RAPID is the culmination of a week’s worth of immersion in Viennese culture and art, and features creative and collaborative responses from the participants.
In addition to visiting world famous instituions such as MUMOK, Schloss Belvedere and the Leopold Galerie, students have had a good insight into contemporary art and culture in Vienna from a curated programme of talks by local artists, activists and art workers in the city. We have also had a day in Bratislava, comparing and contrasting Slovak visual culture with what we have encountered in Vienna.
Strong themes have emerged in discussion of the week’s experiences. In RAPID, students will present across the disciplines, from painting and 3-D intervention, to perfomance, video and sound art. Emphasis has been placed on a creative response to the space of Galerie AU, and adaptible use of found materials.
The dynamics of the cities of Vienna and Bratislava, the previous footprints of Scots in Vienna, construction and materiality, the ever-changing mix of languages and nationalities in this ancient capital, and seeing Vienna as an outsider, are some of the themes that will be considered in our work.
We and Galerie AU really look forward to welcoming you for the opening at Brunnengasse 76 from 1900 onwards, tomorrow Friday 5th February.
Gray’s runs courses not only in Fine Art (Painting and Contemporary Art Practice) but also courses in Design and Commercial Photography. It also oversees Masters’ level courses, and has a developing cohort of Ph.D students.
Every year Fine Art students visit a European city and make a pop up exhibition, in collaboration with local partners. Last year we visited Skopje in Macedonia, and made the exhibition Shkotsko at the Menada venue in the city.
One’s immediate surroundings is the topic that, in one way or another, has informed and influenced my practice for the past year and a half. The source of this interest is a combination of the drastic change in environment brought by moving to study in Scotland and my natural predisposition to focus on the details of things. I engage process-driven exploration of imagery, material, colour, pattern and shape in order to establish the links between further topics such as memory, order and the notion of “home”.
The contemporary environment is littered with imagery and intelligent technology where one is constantly in a dialogue with space and a screen, leading to an ever more immaterial space in which objects become malleable and responsive. It is this increasing fluidity of objects in virtual reality versus the flatness of imagery that my work finds itself within, exploring the possibilities of materiality in times of immateriality.

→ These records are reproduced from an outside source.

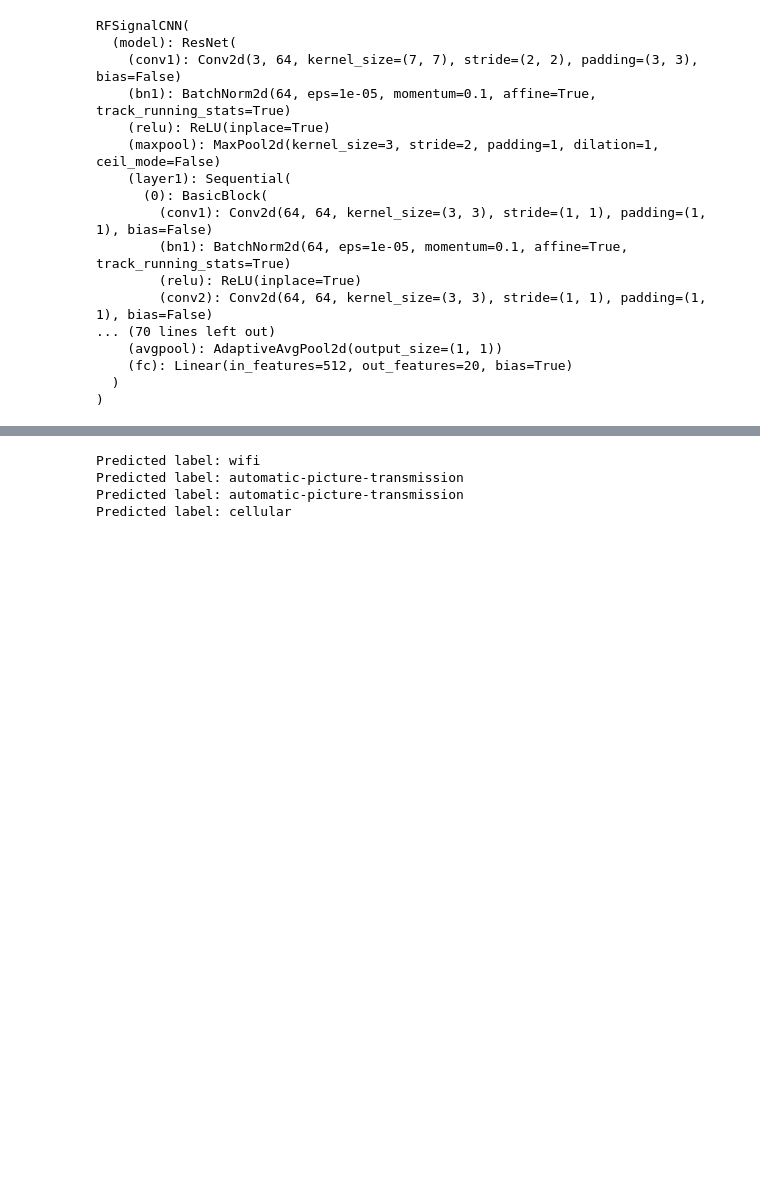
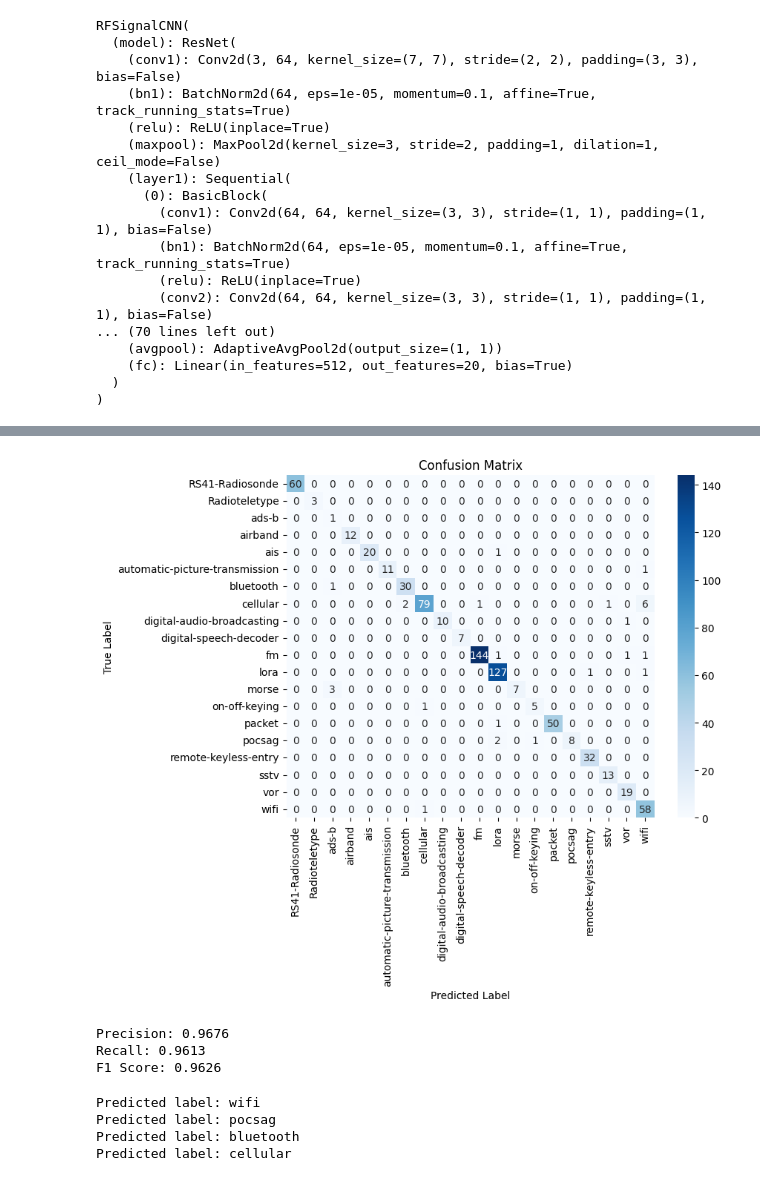
Before and after one commit to foongminwong/scripts, a Jupyter notebook: rf-signal-img-classification/rf-signal-img-classifier.ipynb, the cells around one changed output, grey strips where cells are left out. Cells and saved outputs as stored; diff of their text form; code cells hidden in the pictures; blank space fills up the shorter version.

Commit message:
Update notebook with more evaluation and metrics

```diff
--- a/rf-signal-img-classification/rf-signal-img-classifier.ipynb
+++ b/rf-signal-img-classification/rf-signal-img-classifier.ipynb
@@ -200,0 +284,36 @@ Test Accuracy: 95.17%
+# %%
+import torch
+import matplotlib.pyplot as plt
+import seaborn as sns
+from sklearn.metrics import confusion_matrix, ConfusionMatrixDisplay, precision_score, recall_score, f1_score
+
+model.eval()  # Set the model to evaluation mode
+all_preds = []
+all_labels = []
+
+with torch.no_grad():
+    for inputs, labels in test_loader:
+        inputs, labels = inputs.to(device), labels.to(device)
+        outputs = model(inputs)
+        _, preds = torch.max(outputs, 1)
+        all_preds.extend(preds.cpu().numpy()) # Move the predictions back to the CPU and convert them to NumPy arrays
+        all_labels.extend(labels.cpu().numpy()) # Move the labels back to the CPU and convert them to NumPy arrays
+
+# Map Predicted Labels to Class Names: Convert the numeric labels to their corresponding class names
+pred_class_names = [dataset.classes[pred] for pred in all_preds]
+true_class_names = [dataset.classes[label] for label in all_labels]
+
+# Compute confusion matrix - Provide a detailed breakdown of correct and incorrect predictions.
+cm = confusion_matrix(true_class_names, pred_class_names, labels=dataset.classes)
+# cm = confusion_matrix(all_labels, all_preds)
+
+# Plot confusion matrix using seaborn
+plt.figure(figsize=(8, 6))
+sns.heatmap(cm, annot=True, fmt='d', cmap="Blues", xticklabels=dataset.classes, yticklabels=dataset.classes)
+# sns.heatmap(cm, annot=True, fmt='d', cmap="Blues", xticklabels=range(len(cm)), yticklabels=range(len(cm)))
+plt.xlabel("Predicted Label")
+plt.ylabel("True Label")
+plt.title("Confusion Matrix")
+plt.show()
+# %% [output]
+[figure, added]
@@ -201,3 +324,16 @@ Test Accuracy: 95.17%
+# %%
+# Compute precision, recall, and F1 score
+precision = precision_score(true_class_names, pred_class_names, average='weighted', labels=dataset.classes)
+recall = recall_score(true_class_names, pred_class_names, average='weighted', labels=dataset.classes)
+f1 = f1_score(true_class_names, pred_class_names, average='weighted', labels=dataset.classes)
+
+print(f"Precision: {precision:.4f}") # Minimize FP - This means that 96.76% of the samples predicted as positive by the model are actually positive. A high precision indicates that the model has a low false positive rate.
+print(f"Recall: {recall:.4f}") # Minimize FN - This means that 96.13% of the actual positive samples are correctly identified by the model. A high recall indicates that the model has a low false negative rate.
+print(f"F1 Score: {f1:.4f}") # This indicates that your model has a good balance between precision and recall. An F1 score close to 1 indicates excellent model performance.
+# %% [output]
+Precision: 0.9676
+Recall: 0.9613
+F1 Score: 0.9626
 # %%
 # Predict a new image
 def predict_image(image_path, model, transform, class_names):
@@ -227,6 +363,6 @@ predicted_label = predict_image(new_image_path, model, transform, dataset.classe
 print(f"Predicted label: {predicted_label}")
 # %% [output]
 Predicted label: wifi
-Predicted label: automatic-picture-transmission
-Predicted label: automatic-picture-transmission
+Predicted label: pocsag
+Predicted label: bluetooth
 Predicted label: cellular
```
Also changed, not shown: parts of 10 cells of this notebook, 1 other file.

My work revolves around experimentation with light and space, specifically at the moment light refraction and human perception of colour within light. Video and film art also merges into my practise as I document installation pieces.
Scenes from everyday life form much of the basis of my work. Discarded items, accidental or unintended situations such as rubbish sacks, traffic cones and broken umbrellas contain a sculptural significance that informs my studio practice. Working between drawing, painting and installation, I investigate and explore the natural poetry, patterns and relationships that exists between these collections of ‘things’ and the failure that surrounds them.